**Problem description:** Would you please copy exactly the line with "RouteProcessing --> Movement" and all lines that follow it in the data below, through the last one?

**Material to process:**
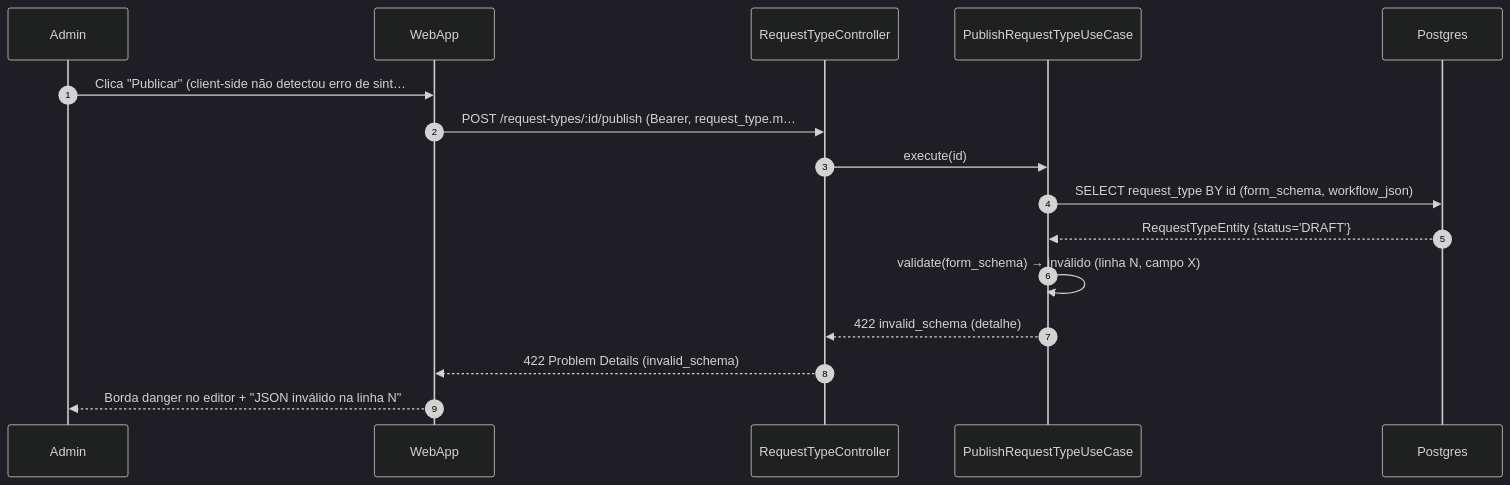
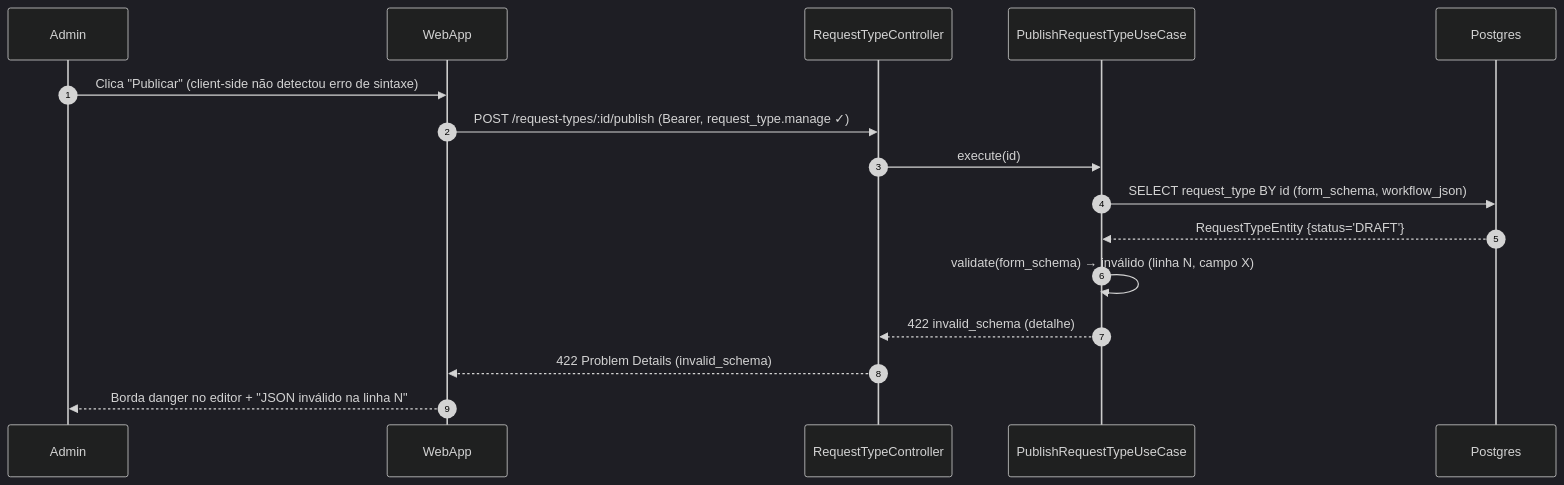
The sixth of 7 diagrams in foundationDocs/sequenceDiagrams/F7 — Admin/US-F7-003-WORKFLOW-ENGINE.md (umishell/secretariaOnline2), drawn with Mermaid (dark theme) before and after one commit. The commit also changed other lines of this file and 70 other files, not shown here.

First line of the commit message:
Enhance database documentation and introduce new schema files

````diff
--- a/foundationDocs/sequenceDiagrams/F7 — Admin/US-F7-003-WORKFLOW-ENGINE.md
+++ b/foundationDocs/sequenceDiagrams/F7 — Admin/US-F7-003-WORKFLOW-ENGINE.md
@@ -252,19 +252,19 @@
 ```mermaid
 sequenceDiagram
     autonumber
     participant Admin
     participant WebApp
     participant RTController as RequestTypeController
     participant PublishRTUC as PublishRequestTypeUseCase
     participant Postgres
 
-    Admin->>WebApp: Clica "Publicar" (client-side não detectou erro de sint…
-    WebApp->>RTController: POST /request-types/:id/publish (Bearer, request_type.m…
+    Admin->>WebApp: Clica "Publicar" (client-side não detectou erro de sintaxe)
+    WebApp->>RTController: POST /request-types/:id/publish (Bearer, request_type.manage ✓)
     RTController->>PublishRTUC: execute(id)
     PublishRTUC->>Postgres: SELECT request_type BY id (form_schema, workflow_json)
     Postgres-->>PublishRTUC: RequestTypeEntity {status='DRAFT'}
     PublishRTUC->>PublishRTUC: validate(form_schema) → inválido (linha N, campo X)
     PublishRTUC-->>RTController: 422 invalid_schema (detalhe)
     RTController-->>WebApp: 422 Problem Details (invalid_schema)
     WebApp-->>Admin: Borda danger no editor + "JSON inválido na linha N"
 ```
````
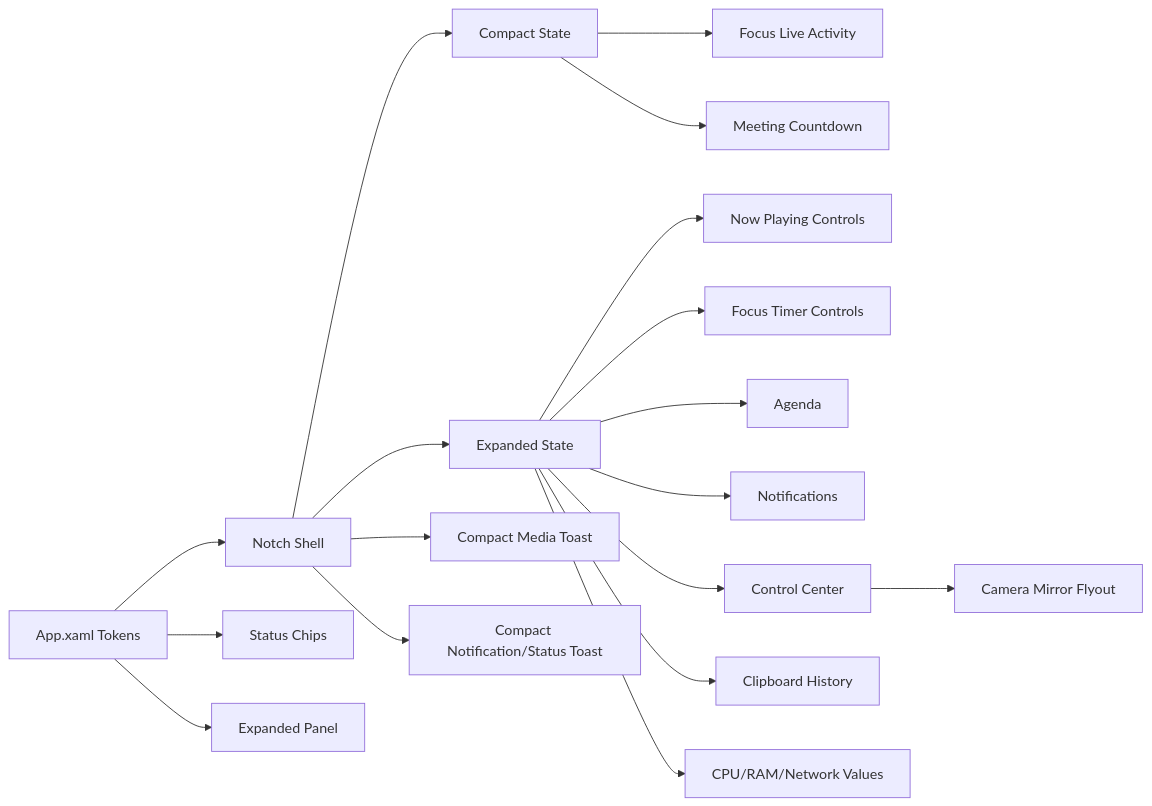
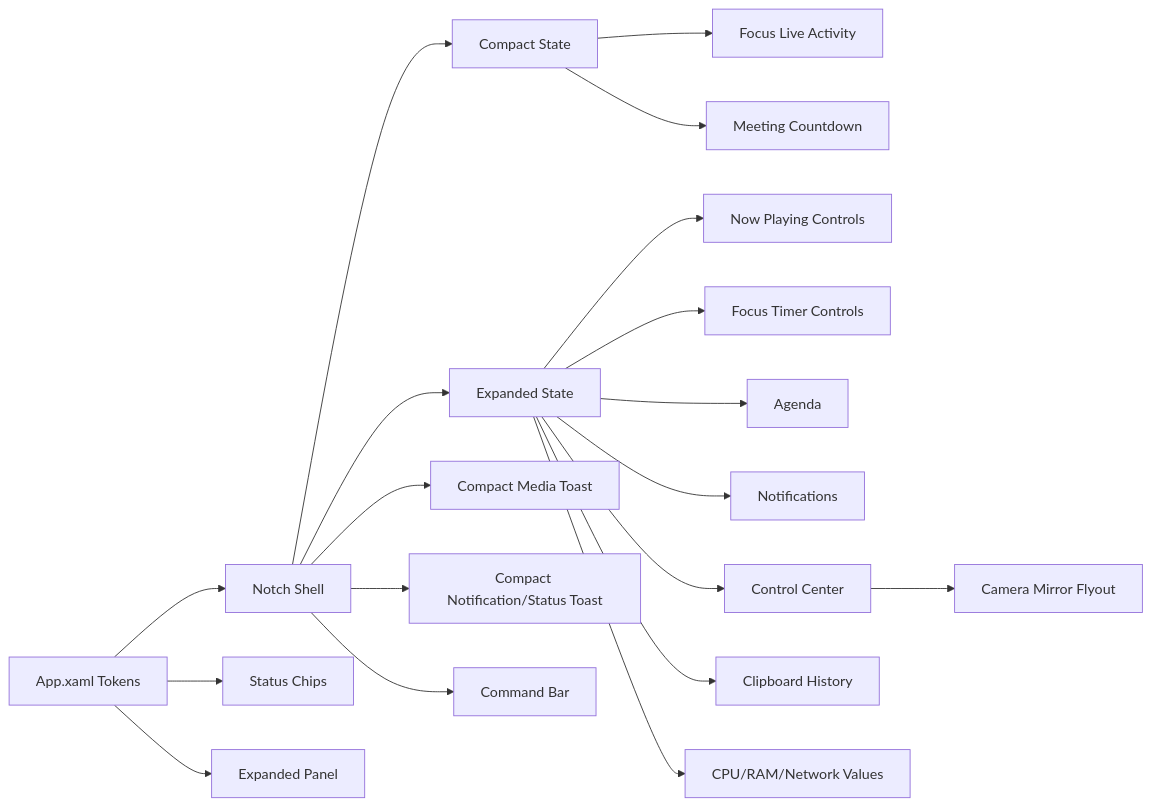
The second of 2 diagrams in docs/architecture.md (yappologistic/winotch), drawn with Mermaid before and after one commit. The commit also changed other lines of this file and 25 other files, not shown here.

First line of the commit message:
Add Command Bar feature (hotkey command surface in the notch)

````diff
--- a/docs/architecture.md
+++ b/docs/architecture.md
@@ -47,20 +47,21 @@
 ```mermaid
 flowchart LR
     Tokens["App.xaml Tokens"] --> Shell["Notch Shell"]
     Tokens --> Chips["Status Chips"]
     Tokens --> Panel["Expanded Panel"]
     Shell --> Compact["Compact State"]
     Shell --> Expanded["Expanded State"]
     Expanded --> Media["Now Playing Controls"]
     Expanded --> FocusPanel["Focus Timer Controls"]
     Expanded --> Agenda["Agenda"]
     Compact --> FocusLive["Focus Live Activity"]
     Compact --> CalendarLive["Meeting Countdown"]
     Shell --> MediaToast["Compact Media Toast"]
     Shell --> NotificationToast["Compact Notification/Status Toast"]
+    Shell --> CommandBar["Command Bar"]
     Expanded --> Notifications["Notifications"]
     Expanded --> Controls["Control Center"]
     Expanded --> Clipboard["Clipboard History"]
     Expanded --> Stats["CPU/RAM/Network Values"]
     Controls --> CameraMirror["Camera Mirror Flyout"]
 ```
````
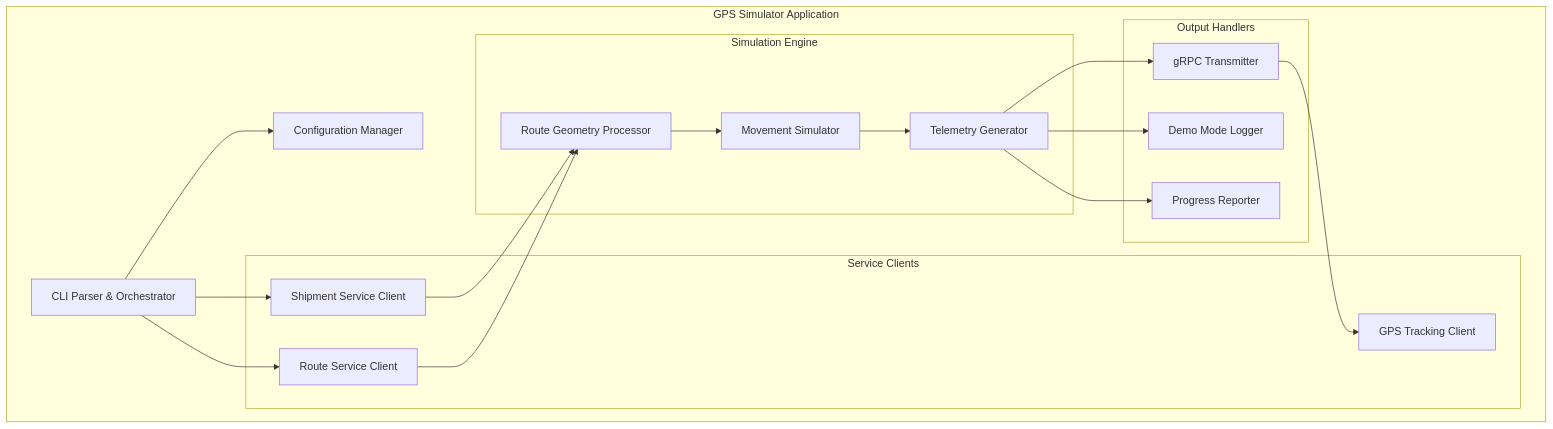
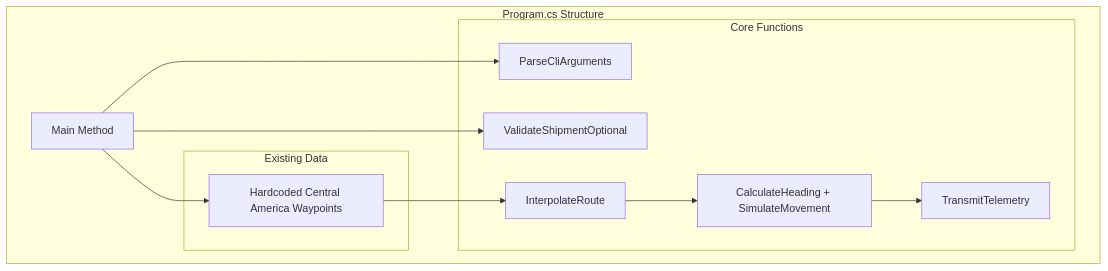
The second of 2 diagrams in .kiro/specs/gps-simulator/design.md (Logistics-Agent/aurora-server), drawn with Mermaid before and after one commit. The commit also changed other lines of this file and 2 other files, not shown here.

Commit message:
feat: shared messaging extensions for telemetry ingestion

````diff
--- a/.kiro/specs/gps-simulator/design.md
+++ b/.kiro/specs/gps-simulator/design.md
@@ -40,40 +41,25 @@
 ```mermaid
 graph TB
-    subgraph "GPS Simulator Application"
-        CLI[CLI Parser & Orchestrator]
-        Config[Configuration Manager]
+    subgraph "Program.cs Structure"
+        Main[Main Method]
         
-        subgraph "Service Clients"
-            ShipmentClient[Shipment Service Client]
-            RouteClient[Route Service Client] 
-            GpsClient[GPS Tracking Client]
+        subgraph "Core Functions"
+            ParseArgs[ParseCliArguments]
+            ValidateShipment[ValidateShipmentOptional]
+            RouteProcessing[InterpolateRoute]
+            Movement[CalculateHeading + SimulateMovement]
+            Transmission[TransmitTelemetry]
         end
         
-        subgraph "Simulation Engine"
-            RouteProcessor[Route Geometry Processor]
-            MovementSimulator[Movement Simulator]
-            TelemetryGenerator[Telemetry Generator]
-        end
-        
-        subgraph "Output Handlers"
-            GrpcTransmitter[gRPC Transmitter]
-            DemoModeLogger[Demo Mode Logger]
-            ProgressReporter[Progress Reporter]
+        subgraph "Existing Data"
+            Waypoints[Hardcoded Central America Waypoints]
         end
     end
     
-    CLI --> Config
-    CLI --> ShipmentClient
-    CLI --> RouteClient
-    
-    ShipmentClient --> RouteProcessor
-    RouteClient --> RouteProcessor
-    RouteProcessor --> MovementSimulator
-    MovementSimulator --> TelemetryGenerator
-    
-    TelemetryGenerator --> GrpcTransmitter
-    TelemetryGenerator --> DemoModeLogger
-    TelemetryGenerator --> ProgressReporter
-    
-    GrpcTransmitter --> GpsClient
+    Main --> ParseArgs
+    Main --> ValidateShipment
+    Main --> Waypoints
+    Waypoints --> RouteProcessing
+    RouteProcessing --> Movement
+    Movement --> Transmission
 ```
````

**Answer area:**
+    RouteProcessing --> Movement
+    Movement --> Transmission
 ```
````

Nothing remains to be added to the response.